  • Completion of a mixed gas injection into a methane hydrate bearing sand column laboratory experiment to determine kinetic exchange parameters
  • Determination of kinetic exchange parameters for a CO2/N2/CH4 hydrate system, as published in Yonkofski et al. (2016)

Budget Period 2

  • Interpretation of the Ignik Sikumi field trial via application of the STOMP-HYDT-KE numerical simulator, as published in White and Lee (2014) and Anderson et al. (2014)

Budget Period 3

  • Development of the GeoMech module for STOMP, a finite-element based porothermoelastic geomechanics simulator with hexahedron elements
  • Comparison of the GeoMech module against classical hydromechanical problems: 1) undrained column with an upper displacement boundary, 2) Terzaghi’s one-dimensional drainage with compression problem 3) Mandel’s two-dimensional drainage with compression problem, and 4) the GeoSeq #6 problem involving hydromechanical responses during CO2 injection into a one-dimensional aquifer-caprock system

Budget Period 4

  • Successful comparison of STOMP-HYDT-KE simulation results against experiments conducted by Seo et al. (2015) that investigated the benefits of soaking periods during the production of methane hydrate via CO2/N2 gas injection, as reported in White et al. (2017)

Current Status (September 2017)
Budget Period 5 of the project has just initiated. PNNL is developing a geomechanical module that will be implemented into the STOMP-HYDT-KE simulator in a coupled, sequential scheme. When implemented, coupled heat transfer, multifluid flow, and kinetic exchange of hydrate formers will be solved. The reactive transport module, ECKEChem, will be executed if geochemical reactions are required in the simulation scenario. Following the geochemical calculations, the geomechanical calculations will be executed, driven by changes in pressure and temperature computed from the coupled THC solution. The geomechanical module will yield stress, strain, and deformation.

Project Start: June 1, 2013
Project End: September 30, 2018

Project Cost Information:
All DOE Funding
FY13 – FY16: DOE Share - $270,000
FY17 : DOE Share - $100,000
Total Funding to Date: $370,000

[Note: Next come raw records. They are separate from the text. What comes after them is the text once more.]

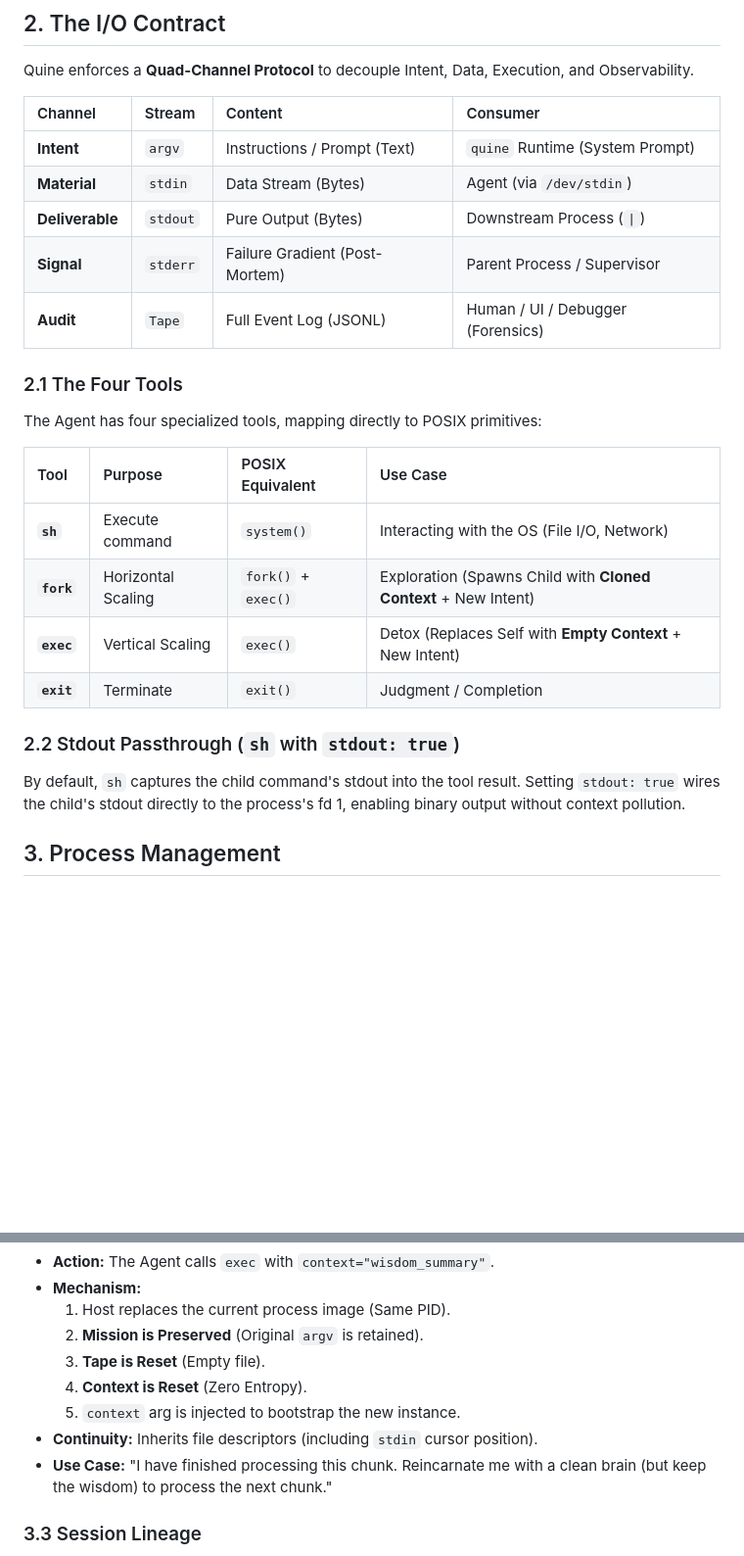
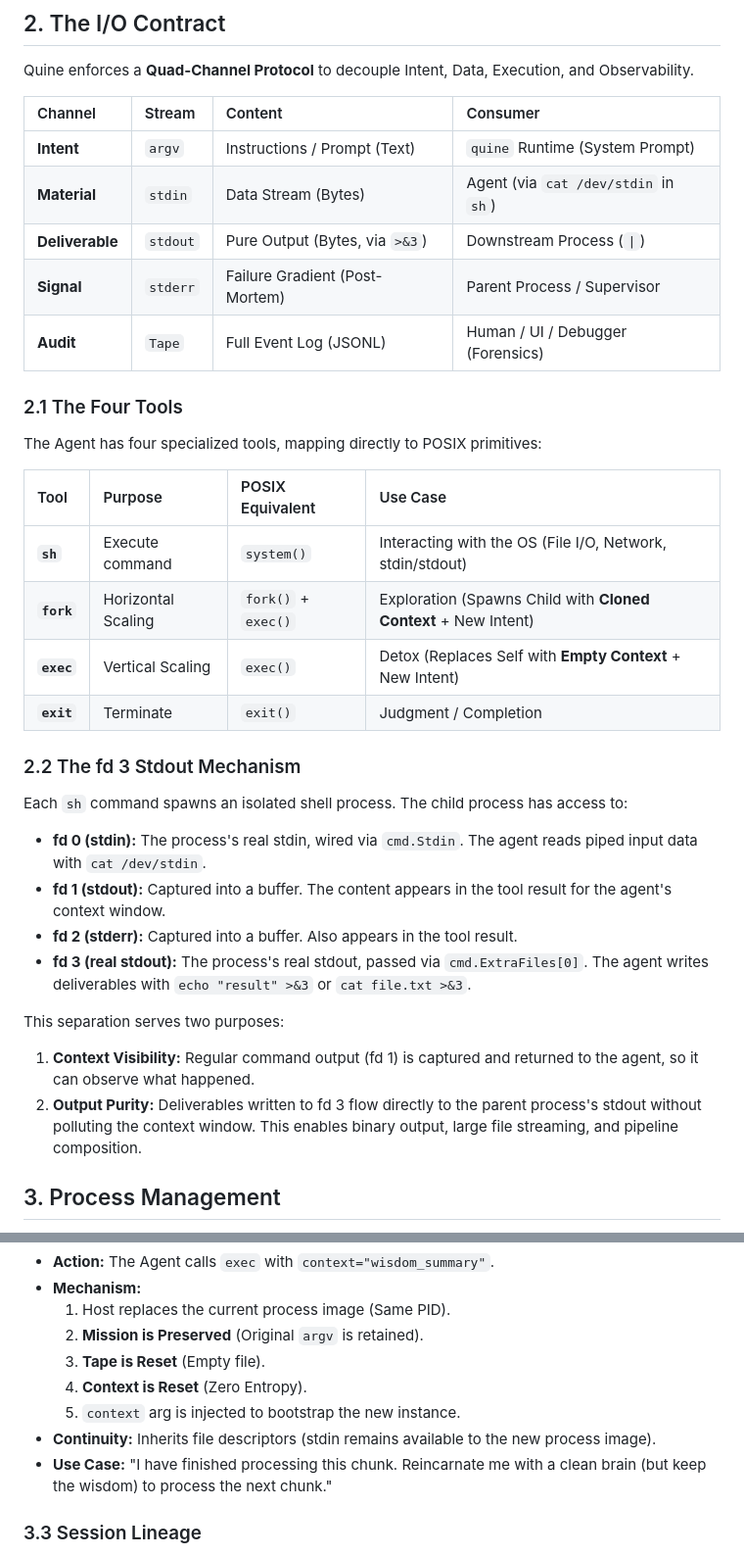
Before and after one commit to kehao95/quine, a Markdown page: Artifacts/04_implementation.md, 2 parts joined by grey strips. Shown at 98% size. Drawn GitHub-style; blank space fills up the shorter version.

```diff
--- a/Artifacts/04_implementation.md
+++ b/Artifacts/04_implementation.md
@@ -26,8 +26,8 @@ Quine enforces a **Quad-Channel Protocol** to decouple Intent, Data, Execution,
 | Channel | Stream | Content | Consumer |
 | :--- | :--- | :--- | :--- |
 | **Intent** | `argv` | Instructions / Prompt (Text) | `quine` Runtime (System Prompt) |
-| **Material** | `stdin` | Data Stream (Bytes) | Agent (via `/dev/stdin`) |
-| **Deliverable** | `stdout` | Pure Output (Bytes) | Downstream Process (`\|`) |
+| **Material** | `stdin` | Data Stream (Bytes) | Agent (via `cat /dev/stdin` in `sh`) |
+| **Deliverable** | `stdout` | Pure Output (Bytes, via `>&3`) | Downstream Process (`\|`) |
 | **Signal** | `stderr` | Failure Gradient (Post-Mortem) | Parent Process / Supervisor |
 | **Audit** | `Tape` | Full Event Log (JSONL) | Human / UI / Debugger (Forensics) |
 
@@ -37,14 +37,24 @@ The Agent has four specialized tools, mapping directly to POSIX primitives:
 
 | Tool | Purpose | POSIX Equivalent | Use Case |
 | :--- | :--- | :--- | :--- |
-| **`sh`** | Execute command | `system()` | Interacting with the OS (File I/O, Network) |
+| **`sh`** | Execute command | `system()` | Interacting with the OS (File I/O, Network, stdin/stdout) |
 | **`fork`** | Horizontal Scaling | `fork()` + `exec()` | Exploration (Spawns Child with **Cloned Context** + New Intent) |
 | **`exec`** | Vertical Scaling | `exec()` | Detox (Replaces Self with **Empty Context** + New Intent) |
 | **`exit`** | Terminate | `exit()` | Judgment / Completion |
 
-### 2.2 Stdout Passthrough (`sh` with `stdout: true`)
+### 2.2 The fd 3 Stdout Mechanism
 
-By default, `sh` captures the child command's stdout into the tool result. Setting `stdout: true` wires the child's stdout directly to the process's fd 1, enabling binary output without context pollution.
+Each `sh` command spawns an isolated shell process. The child process has access to:
+
+*   **fd 0 (stdin):** The process's real stdin, wired via `cmd.Stdin`. The agent reads piped input data with `cat /dev/stdin`.
+*   **fd 1 (stdout):** Captured into a buffer. The content appears in the tool result for the agent's context window.
+*   **fd 2 (stderr):** Captured into a buffer. Also appears in the tool result.
+*   **fd 3 (real stdout):** The process's real stdout, passed via `cmd.ExtraFiles[0]`. The agent writes deliverables with `echo "result" >&3` or `cat file.txt >&3`.
+
+This separation serves two purposes:
+
+1.  **Context Visibility:** Regular command output (fd 1) is captured and returned to the agent, so it can observe what happened.
+2.  **Output Purity:** Deliverables written to fd 3 flow directly to the parent process's stdout without polluting the context window. This enables binary output, large file streaming, and pipeline composition.
 
 ## 3. Process Management
 
@@ -72,7 +82,7 @@ Used for **Vertical Scaling** and **Context Detox**.
     3.  **Tape is Reset** (Empty file).
     4.  **Context is Reset** (Zero Entropy).
     5.  `context` arg is injected to bootstrap the new instance.
-*   **Continuity:** Inherits file descriptors (including `stdin` cursor position).
+*   **Continuity:** Inherits file descriptors (stdin remains available to the new process image).
 *   **Use Case:** "I have finished processing this chunk. Reincarnate me with a clean brain (but keep the wisdom) to process the next chunk."
 
 ### 3.3 Session Lineage
```
Also changed, not shown: AGENTS.md (+72 -0 lines), Artifacts/05_case_study.md (+5 -5 lines).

Contact Information
NETL – Richard Baker ( or 304-285-4714)
PNNL – Mark White ( or 509-372-6070)

Additional Information:

Quarterly Research Progress Report [PDF-315KB] October - December, 2014

Quarterly Research Progress Report [PDF-186KB] July - September, 2014

Quarterly Research Progress Report [PDF-156KB] January - March, 2014

Quarterly Research Progress Report [PDF-418KB] October - December, 2013

Quarterly Research Progress Report [PDF-210KB] July - September, 2013